Frank Christopher admits that his film does not attempt to tell "both sides" of the war between guerrillas and U.S.-backed government troops in El Salvador. "But in no way do we try to hide anything either," he said. "We show the essence of guerrilla war."
That essence was good enough to garner an Academy Award nomination for "In the Name of the People," a San Diego-produced documentary about life behind guerrilla lines in El Salvador. On Wednesday, the National Academy of Motion Picture Arts and Sciences named the film among the Oscar nominees for best feature-length documentary of 1984.
Christopher and Alex W. Drehsler produced the 75-minute documentary for Pan American Films. Isaac Artenstein of Coronado was associate producer. Actor Martin Sheen is narrator.
The film takes a sympathetic look at the people who live and fight in the guerrilla-held territories of Chalatenango, northwest of San Salvador on the Honduran border, and Guazapa, an extinct volcano overlooking San Salvador.
"We went down there with the feeling that these people were defending people under attack. We wanted to look at what kind of society they were building. We knew they were more than just bands of terrorists. And they were, in fact, building an embryonic society," Christopher said.
Drehsler and Christopher, cinematographer John Chapman and sound recorder Douglas Bruce crossed from Honduras to El Salvador--through government lines and into the guerrilla zones--to film for five weeks in February and March, 1982. Afterward, because they had no identification papers, they sought protection in the Mexican Embassy in San Salvador. After a week, they were deported.

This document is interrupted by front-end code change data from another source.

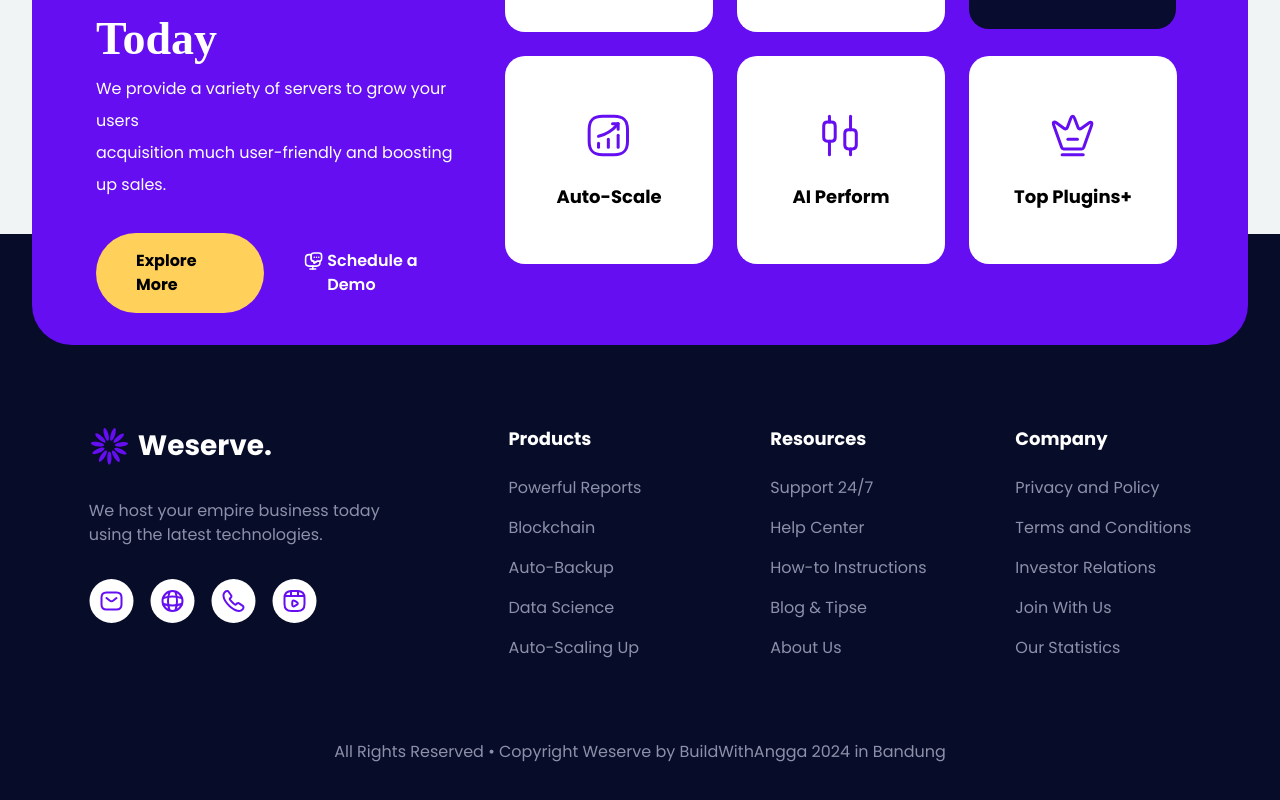
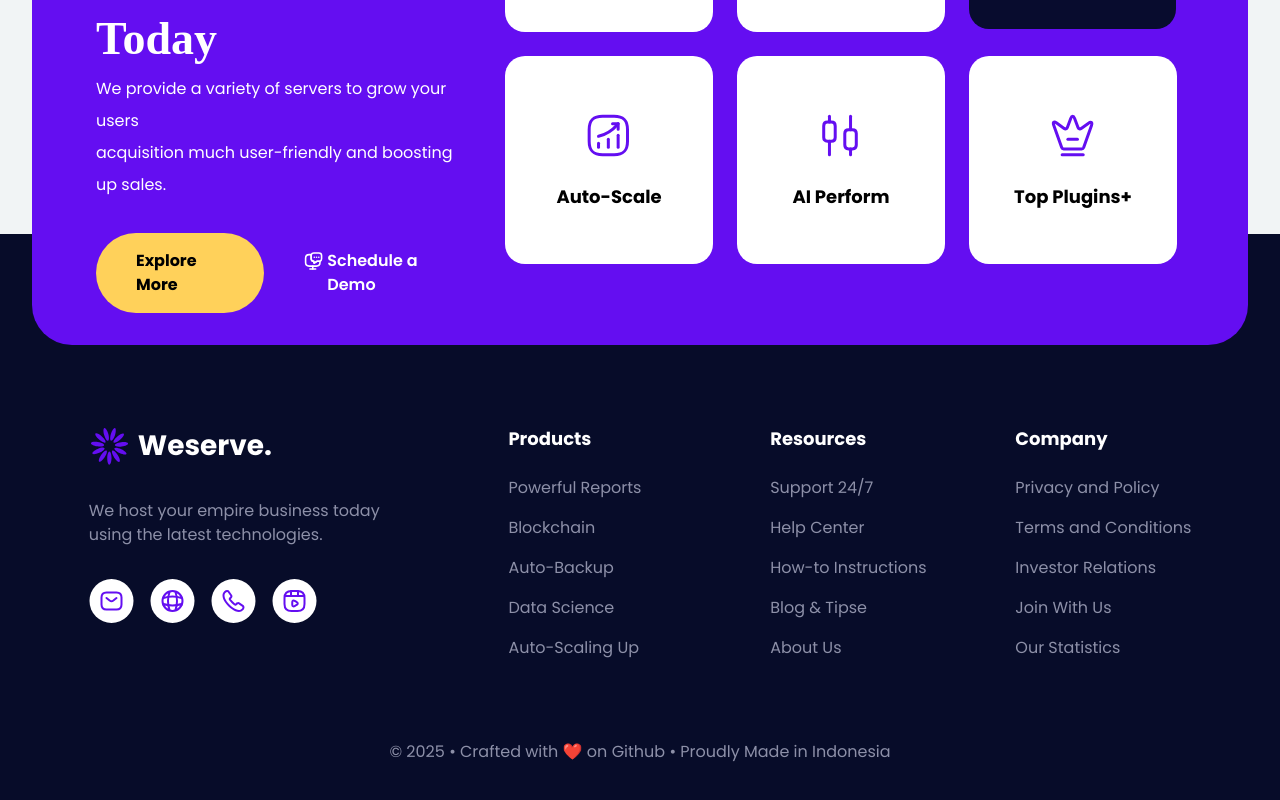
Before and after one commit to indraoverflow/weserve-hosting-tailwind, a plain HTML site: page index.html in a window 1280 px wide. Shown: the part 4103-4903 px from the top of the page. Drawn offline with nearby package versions, Linux system fonts and the light colour scheme; a web font is replaced by a local one.

Commit message:
chore: update footer with GitHub link and Made with love in Indonesia

```diff
--- a/index.html
+++ b/index.html
@@ -802,7 +802,7 @@
            </div>
            <!-- Copyright -->
             <p class="text-base items-center text-center font-medium text-[#8D90A8]  p-10">
-              All Rights Reserved • Copyright Weserve by BuildWithAngga 2024 in Bandung</p>
+              © 2025 • Crafted with ❤️ on <a href="https://github.com/indraoverflow/weserve-hosting-tailwind">Github</a> • Proudly Made in Indonesia</p>
         </section>
 </body>
 </html>
```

The film was not completed until last year, Christopher said, because of a shortage of money and a need to distance themselves from the material.
"We needed to gain perspective," he said. "The experience was an overwhelming one. Our first version reflected our own knowledge, but didn't communicate with other people who had no background on Central America. We showed it to a lot of different audiences and we had to go searching for footage from the networks to get scenes that make a historical and social context."
Christopher estimated that it cost $150,000 to produce the film, $50,000 of which has yet to be paid.
"Raising the money for post-production was an enormous task," Christopher said. But the film is beginning to earn money.
In showings in San Diego and San Francisco, the documentary has sold about $1,500 worth of tickets a day.
"I'm really very excited about the nomination because I think one of the problems we have for this film is to get exposure," Christopher said. "I think even if we don't win, the nomination will elevate the film out of all the other documentaries made last year."